“I was so happy when vaccines came out and cases went way down that I ventured out of my home, and even went to Hawaii,” one person wrote. “Now, I’m scared to leave my house. I feel like I will never have a life again.”

The Global Healthy Living Foundation is committed to providing ongoing education about COVID-19 vaccines for the chronic illness and immunocompromised community.

To stay informed about the latest COVID-19 vaccine news for people who are immunocompromised, take immunosuppressant medications, or have autoimmune conditions, follow all of our COVID-19 vaccine coverage here.

Get Free Coronavirus Support for Chronic Illness Patients

Join the Global Healthy Living Foundation’s free COVID-19 Support Program for chronic illness patients and their families. We will be providing updated information, community support, and other resources tailored specifically to your health and safety.

About the Patient Support Program Quick Poll

Members of our program have underlying health issues — such as inflammatory arthritis and other autoimmune conditions, heart disease, lung disease, diabetes, and more — that may increase their risk for COVID-19 complications. They are interested in understanding the best ways to stay safe during the pandemic and to be part of a community of people with similar concerns, questions, and fears.

We regularly poll members, who live in the U.S. as well as around the globe, about a variety of topics, including how the pandemic is affecting their lifestyle, mental health, chronic disease management, medication adherence, and more.

We use this information to inform the educational resources we provide and to inform other stakeholders — such as public health experts, policymakers, advocacy groups, health care professionals, and pharmaceutical companies — about chronic illness patients’ needs and concerns. You can participate in ongoing polls by joining the support program here.

COVID-19 Vaccine Breakthrough Infections Reported to CDC — United States, January 1–April 30, 2021. Morbidity and Mortality Weekly Report. U.S. Centers for Disease Control and Prevention. May 28, 2021. https://www.cdc.gov/mmwr/volumes/70/wr/mm7021e3.htm.

COVID Data Tracker. U.S. Centers for Disease Control and Prevention. August 10, 2021. https://covid.cdc.gov/covid-data-tracker/#variant-proportions.

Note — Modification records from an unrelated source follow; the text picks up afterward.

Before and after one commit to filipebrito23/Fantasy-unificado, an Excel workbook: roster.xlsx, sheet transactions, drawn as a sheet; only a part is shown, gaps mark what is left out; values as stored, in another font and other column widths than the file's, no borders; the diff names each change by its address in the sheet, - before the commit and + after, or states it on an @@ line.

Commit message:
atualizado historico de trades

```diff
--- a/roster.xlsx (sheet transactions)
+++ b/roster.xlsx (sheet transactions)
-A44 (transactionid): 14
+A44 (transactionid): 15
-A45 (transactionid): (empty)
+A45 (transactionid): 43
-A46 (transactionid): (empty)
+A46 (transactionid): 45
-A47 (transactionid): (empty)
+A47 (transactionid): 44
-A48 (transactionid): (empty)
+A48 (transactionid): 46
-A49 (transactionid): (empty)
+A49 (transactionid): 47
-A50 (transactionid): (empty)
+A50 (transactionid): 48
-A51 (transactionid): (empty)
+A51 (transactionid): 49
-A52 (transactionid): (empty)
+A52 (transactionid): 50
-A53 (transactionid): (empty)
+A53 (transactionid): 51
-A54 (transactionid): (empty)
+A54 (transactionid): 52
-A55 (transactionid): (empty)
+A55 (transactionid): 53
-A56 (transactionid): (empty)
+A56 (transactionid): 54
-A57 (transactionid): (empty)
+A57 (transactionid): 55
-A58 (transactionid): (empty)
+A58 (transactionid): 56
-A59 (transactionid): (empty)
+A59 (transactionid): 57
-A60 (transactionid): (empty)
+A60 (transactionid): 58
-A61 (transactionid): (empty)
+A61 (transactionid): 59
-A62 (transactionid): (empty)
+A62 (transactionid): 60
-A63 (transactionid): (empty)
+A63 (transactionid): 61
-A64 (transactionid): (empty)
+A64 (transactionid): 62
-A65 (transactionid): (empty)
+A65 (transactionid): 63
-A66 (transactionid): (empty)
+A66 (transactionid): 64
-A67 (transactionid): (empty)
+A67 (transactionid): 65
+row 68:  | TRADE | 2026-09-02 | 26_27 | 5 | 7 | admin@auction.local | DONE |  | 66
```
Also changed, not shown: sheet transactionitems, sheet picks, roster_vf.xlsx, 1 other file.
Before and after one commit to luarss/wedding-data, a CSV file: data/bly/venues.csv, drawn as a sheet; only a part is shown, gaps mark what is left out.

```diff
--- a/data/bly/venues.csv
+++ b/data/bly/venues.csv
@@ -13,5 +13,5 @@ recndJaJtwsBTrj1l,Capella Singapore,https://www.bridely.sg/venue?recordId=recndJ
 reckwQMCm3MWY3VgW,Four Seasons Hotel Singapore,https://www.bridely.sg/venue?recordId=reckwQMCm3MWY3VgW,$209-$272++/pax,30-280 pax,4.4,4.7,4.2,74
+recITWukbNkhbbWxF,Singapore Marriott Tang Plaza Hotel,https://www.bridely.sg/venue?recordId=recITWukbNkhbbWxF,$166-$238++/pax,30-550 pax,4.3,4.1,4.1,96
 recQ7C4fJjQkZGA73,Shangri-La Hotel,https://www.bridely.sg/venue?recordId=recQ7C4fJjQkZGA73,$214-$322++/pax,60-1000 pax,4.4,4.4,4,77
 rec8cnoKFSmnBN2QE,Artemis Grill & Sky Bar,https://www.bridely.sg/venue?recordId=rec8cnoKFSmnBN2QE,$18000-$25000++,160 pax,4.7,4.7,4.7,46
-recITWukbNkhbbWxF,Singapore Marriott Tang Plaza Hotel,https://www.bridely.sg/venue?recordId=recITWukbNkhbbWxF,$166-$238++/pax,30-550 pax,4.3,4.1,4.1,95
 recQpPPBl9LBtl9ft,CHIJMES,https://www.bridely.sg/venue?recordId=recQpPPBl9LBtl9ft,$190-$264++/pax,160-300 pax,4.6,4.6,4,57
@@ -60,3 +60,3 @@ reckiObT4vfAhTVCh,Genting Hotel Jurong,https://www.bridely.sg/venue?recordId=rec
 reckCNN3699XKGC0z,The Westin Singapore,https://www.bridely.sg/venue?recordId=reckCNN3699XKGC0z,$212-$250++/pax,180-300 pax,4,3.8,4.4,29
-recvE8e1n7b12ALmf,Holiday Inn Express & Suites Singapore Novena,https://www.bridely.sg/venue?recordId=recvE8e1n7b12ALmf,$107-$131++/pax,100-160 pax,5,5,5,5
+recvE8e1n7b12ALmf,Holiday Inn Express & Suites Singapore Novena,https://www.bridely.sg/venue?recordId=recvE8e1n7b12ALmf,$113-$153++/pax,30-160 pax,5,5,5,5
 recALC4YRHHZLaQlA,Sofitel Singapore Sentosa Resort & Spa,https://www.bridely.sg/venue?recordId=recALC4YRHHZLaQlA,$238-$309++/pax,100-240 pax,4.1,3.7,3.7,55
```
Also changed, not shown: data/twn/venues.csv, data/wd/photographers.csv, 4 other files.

Interim Public Health Recommendations for Fully Vaccinated People. COVID-19. U.S. Centers for Disease Control and Prevention. July 28, 2021. https://www.cdc.gov/coronavirus/2019-ncov/vaccines/fully-vaccinated-guidance.html.

  • Was This Helpful?